# Problem to work on:
The expected output is each line below containing "name", copied in full.

# Data:
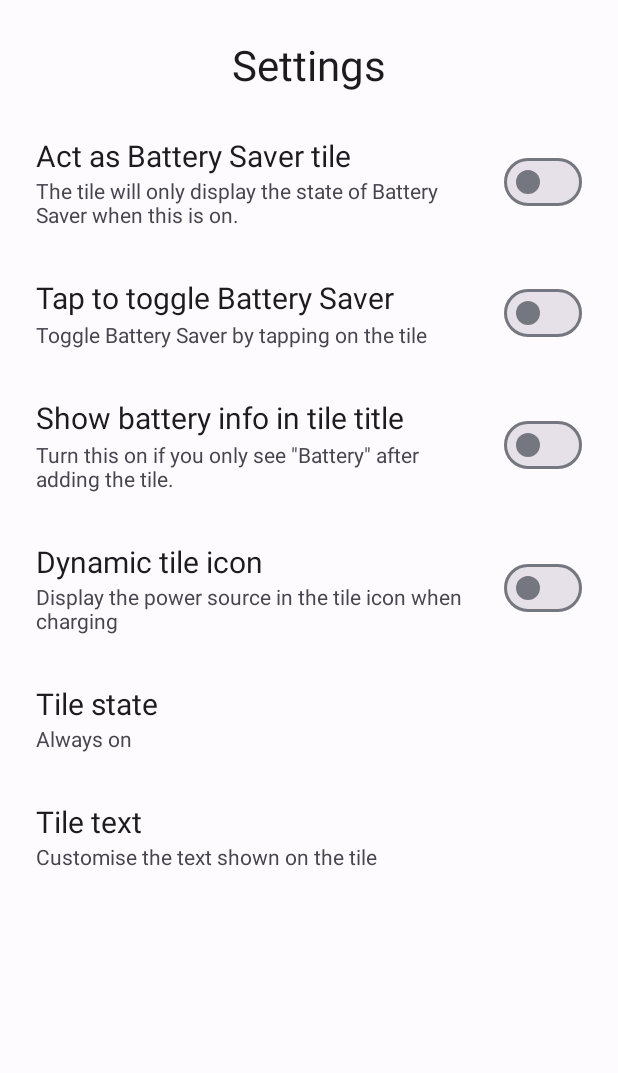
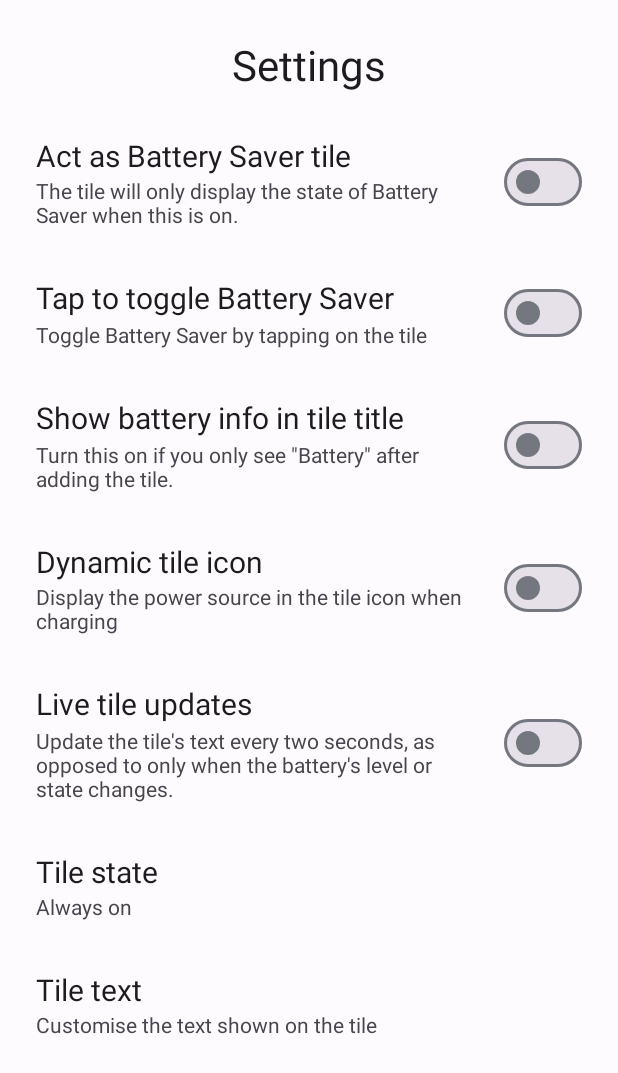
Before and after one commit to CominAtYou/BatteryTile, an Android app: the layout bottom_sheet_preferences.xml on its own in the app's theme, with its tools: preview values and no code run, on a phone screen of 412 x 824 dp. Shown: the top 1073 px of the screen. Run offline under Robolectric (Android 15) with nearby library versions, the phone set to English and light mode, and no system bars.

Commit message:
Add live tile updates

```diff
--- a/app/src/main/res/layout/bottom_sheet_preferences.xml
+++ b/app/src/main/res/layout/bottom_sheet_preferences.xml
@@ -202,6 +202,51 @@
     </androidx.constraintlayout.widget.ConstraintLayout>
 
     <androidx.constraintlayout.widget.ConstraintLayout
+        android:layout_width="match_parent"
+        android:layout_height="wrap_content"
+        app:layout_constraintTop_toBottomOf="@id/dynamic_tile_icon_layout"
+        app:layout_constraintStart_toStartOf="parent"
+        android:paddingVertical="16dp"
+        android:clickable="true"
+        android:background="?attr/selectableItemBackground"
+        android:id="@+id/live_tile_updates_layout">
+
+        <TextView
+            android:id="@+id/live_tile_updates_title"
+            android:layout_width="0dp"
+            android:layout_height="wrap_content"
+            android:layout_marginStart="24dp"
+            android:layout_marginEnd="24dp"
+            android:text="@string/live_tile_updates_title"
+            android:textColor="?android:textColorPrimary"
+            android:textSize="20sp"
+            app:layout_constraintEnd_toStartOf="@+id/live_tile_updates_switch"
+            app:layout_constraintStart_toStartOf="parent"
+            app:layout_constraintTop_toTopOf="parent" />
+
+        <TextView
+            android:id="@+id/live_tile_updates_description"
+            android:layout_width="0dp"
+            android:layout_height="wrap_content"
+            android:layout_marginTop="1dp"
+            android:text="@string/live_tile_updates_description"
+            android:textColor="?android:textColorSecondary"
+            app:layout_constraintEnd_toEndOf="@+id/live_tile_updates_title"
+            app:layout_constraintStart_toStartOf="@id/live_tile_updates_title"
+            app:layout_constraintTop_toBottomOf="@id/live_tile_updates_title" />
+
+        <com.google.android.material.materialswitch.MaterialSwitch
+            android:layout_width="wrap_content"
+            android:layout_height="wrap_content"
+            android:id="@+id/live_tile_updates_switch"
+            android:layout_marginEnd="24dp"
+            app:layout_constraintEnd_toEndOf="parent"
+            app:layout_constraintTop_toTopOf="parent"
+            app:layout_constraintBottom_toBottomOf="parent" />
+
+    </androidx.constraintlayout.widget.ConstraintLayout>
+
+    <androidx.constraintlayout.widget.ConstraintLayout
         android:id="@+id/tile_state_layout"
         android:layout_width="match_parent"
         android:layout_height="wrap_content"
@@ -210,7 +255,7 @@
         android:focusable="true"
         android:paddingVertical="16dp"
         app:layout_constraintStart_toStartOf="parent"
-        app:layout_constraintTop_toBottomOf="@id/dynamic_tile_icon_layout">
+        app:layout_constraintTop_toBottomOf="@id/live_tile_updates_layout">
 
         <TextView
             android:id="@+id/tile_state_title"
--- a/app/src/main/res/values/strings.xml
+++ b/app/src/main/res/values/strings.xml
@@ -60,4 +60,6 @@
     <string name="bottom_sheet_preferences_dynamic_tile_icon_description">Display the power source in the tile icon when charging</string>
     <string name="requires_adb_dialog_copy_success">ADB command copied!</string>
     <string name="requires_adb_dialog_copy_button">Copy ADB command</string>
+    <string name="live_tile_updates_title">Live tile updates</string>
+    <string name="live_tile_updates_description">Update the tile\'s text every two seconds, as opposed to only when the battery\'s level or state changes.</string>
 </resources>
```
Also changed, not shown: app/src/main/java/com/cominatyou/batterytile/QuickSettingsTileService.java (+20 -0 lines), app/src/main/java/com/cominatyou/batterytile/preferences/PreferencesBottomSheet.java (+13 -0 lines), 2 other files.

# Solution for this problem:
     <string name="bottom_sheet_preferences_dynamic_tile_icon_description">Display the power source in the tile icon when charging</string>
     <string name="requires_adb_dialog_copy_success">ADB command copied!</string>
     <string name="requires_adb_dialog_copy_button">Copy ADB command</string>
+    <string name="live_tile_updates_title">Live tile updates</string>
+    <string name="live_tile_updates_description">Update the tile\'s text every two seconds, as opposed to only when the battery\'s level or state changes.</string>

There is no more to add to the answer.